5. Waiver and Severability. Sometimes mistakes are made in the execution of contracts. The waiver and severability clause is often overlooked with glazed eyes as “standard legalese.”

The importance of this contract language is that it specifies that if one part of the contract is missing, defective or unenforceable, it does not render the rest of the contract null and void.

This can be quite a relief when you find (or have made) an error in a contract.

6. Choice of Law and Venue. In the unlikely event that a contract dispute goes to court, lawyers can spend a long time arguing about jurisdiction—which court the lawsuit should be heard in and which state’s (or country’s) law should apply.
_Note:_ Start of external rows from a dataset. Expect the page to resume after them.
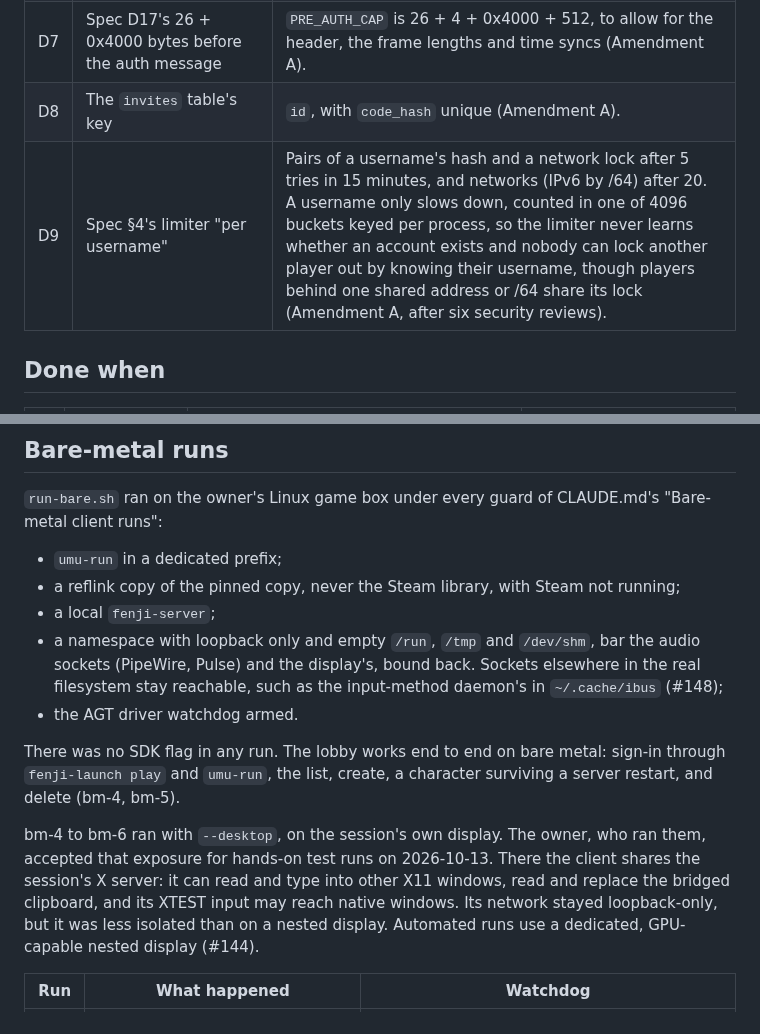
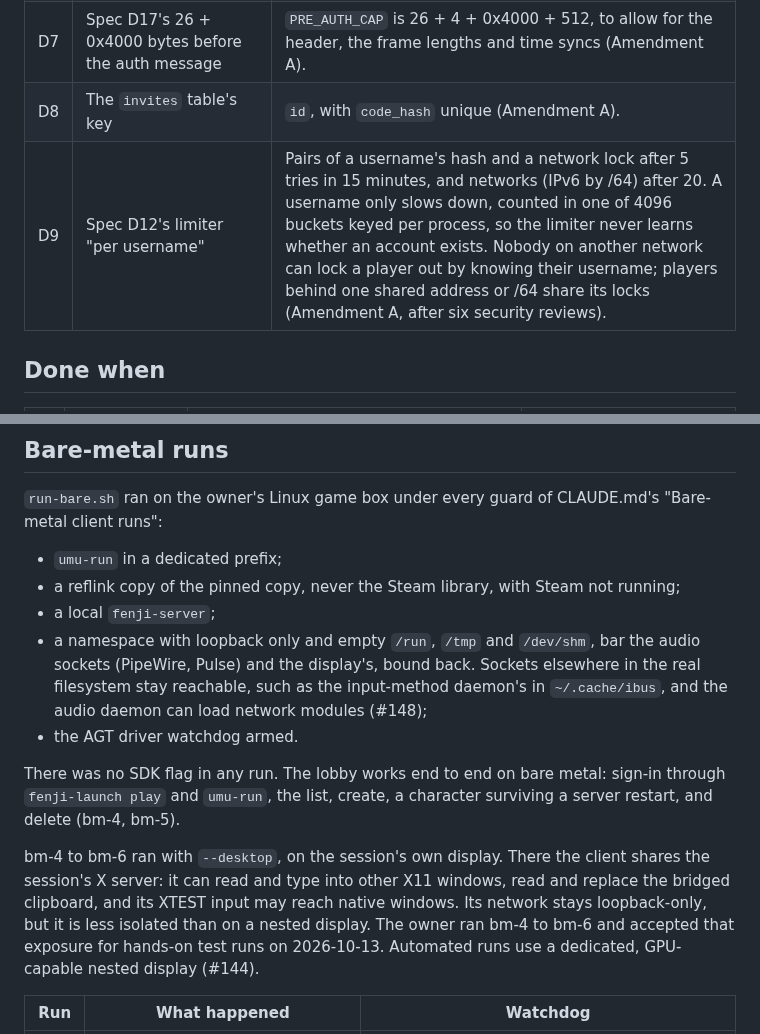
Before and after one commit to theintonerzero/fenji, a Markdown page: docs/re/m3-summary.md, 2 parts joined by grey strips. Drawn GitHub-style.

Commit message:
docs: take #149's last review minors: shared locks, spec D12, the desktop paragraph, umu's habits
Co-Authored-By: Claude Opus 5.5 <noreply@anthropic.com>

```diff
--- a/docs/re/m3-summary.md
+++ b/docs/re/m3-summary.md
@@ -65,7 +65,7 @@ The documents:
 | D6 | Spec D16's `[data] client_path` | Parsed but not read in M3: `prop_sys_equips` stays empty, so nothing comes from the operator's install (ruling P4). |
 | D7 | Spec D17's 26 + 0x4000 bytes before the auth message | `PRE_AUTH_CAP` is 26 + 4 + 0x4000 + 512, to allow for the header, the frame lengths and time syncs (Amendment A). |
 | D8 | The `invites` table's key | `id`, with `code_hash` unique (Amendment A). |
-| D9 | Spec §4's limiter "per username" | Pairs of a username's hash and a network lock after 5 tries in 15 minutes, and networks (IPv6 by /64) after 20. A username only slows down, counted in one of 4096 buckets keyed per process, so the limiter never learns whether an account exists and nobody can lock another player out by knowing their username, though players behind one shared address or /64 share its lock (Amendment A, after six security reviews). |
+| D9 | Spec D12's limiter "per username" | Pairs of a username's hash and a network lock after 5 tries in 15 minutes, and networks (IPv6 by /64) after 20. A username only slows down, counted in one of 4096 buckets keyed per process, so the limiter never learns whether an account exists. Nobody on another network can lock a player out by knowing their username; players behind one shared address or /64 share its locks (Amendment A, after six security reviews). |
 
 ## Done when
 
@@ -84,12 +84,12 @@ The documents:
 - `umu-run` in a dedicated prefix;
 - a reflink copy of the pinned copy, never the Steam library, with Steam not running;
 - a local `fenji-server`;
-- a namespace with loopback only and empty `/run`, `/tmp` and `/dev/shm`, bar the audio sockets (PipeWire, Pulse) and the display's, bound back. Sockets elsewhere in the real filesystem stay reachable, such as the input-method daemon's in `~/.cache/ibus` (#148);
+- a namespace with loopback only and empty `/run`, `/tmp` and `/dev/shm`, bar the audio sockets (PipeWire, Pulse) and the display's, bound back. Sockets elsewhere in the real filesystem stay reachable, such as the input-method daemon's in `~/.cache/ibus`, and the audio daemon can load network modules (#148);
 - the AGT driver watchdog armed.
 
 There was no SDK flag in any run. The lobby works end to end on bare metal: sign-in through `fenji-launch play` and `umu-run`, the list, create, a character surviving a server restart, and delete (bm-4, bm-5).
 
-bm-4 to bm-6 ran with `--desktop`, on the session's own display. The owner, who ran them, accepted that exposure for hands-on test runs on 2026-10-13. There the client shares the session's X server: it can read and type into other X11 windows, read and replace the bridged clipboard, and its XTEST input may reach native windows. Its network stayed loopback-only, but it was less isolated than on a nested display. Automated runs use a dedicated, GPU-capable nested display (#144).
+bm-4 to bm-6 ran with `--desktop`, on the session's own display. There the client shares the session's X server: it can read and type into other X11 windows, read and replace the bridged clipboard, and its XTEST input may reach native windows. Its network stays loopback-only, but it is less isolated than on a nested display. The owner ran bm-4 to bm-6 and accepted that exposure for hands-on test runs on 2026-10-13. Automated runs use a dedicated, GPU-capable nested display (#144).
 
 | Run | What happened | Watchdog |
 |---|---|---|
```
Also changed, not shown: PRIVACY.md (+6 -1 lines).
Having a clause that specifies this can save a lot of time … and money. As a rule of thumb, the law and venue are often agreed to be where the contract was to be performed.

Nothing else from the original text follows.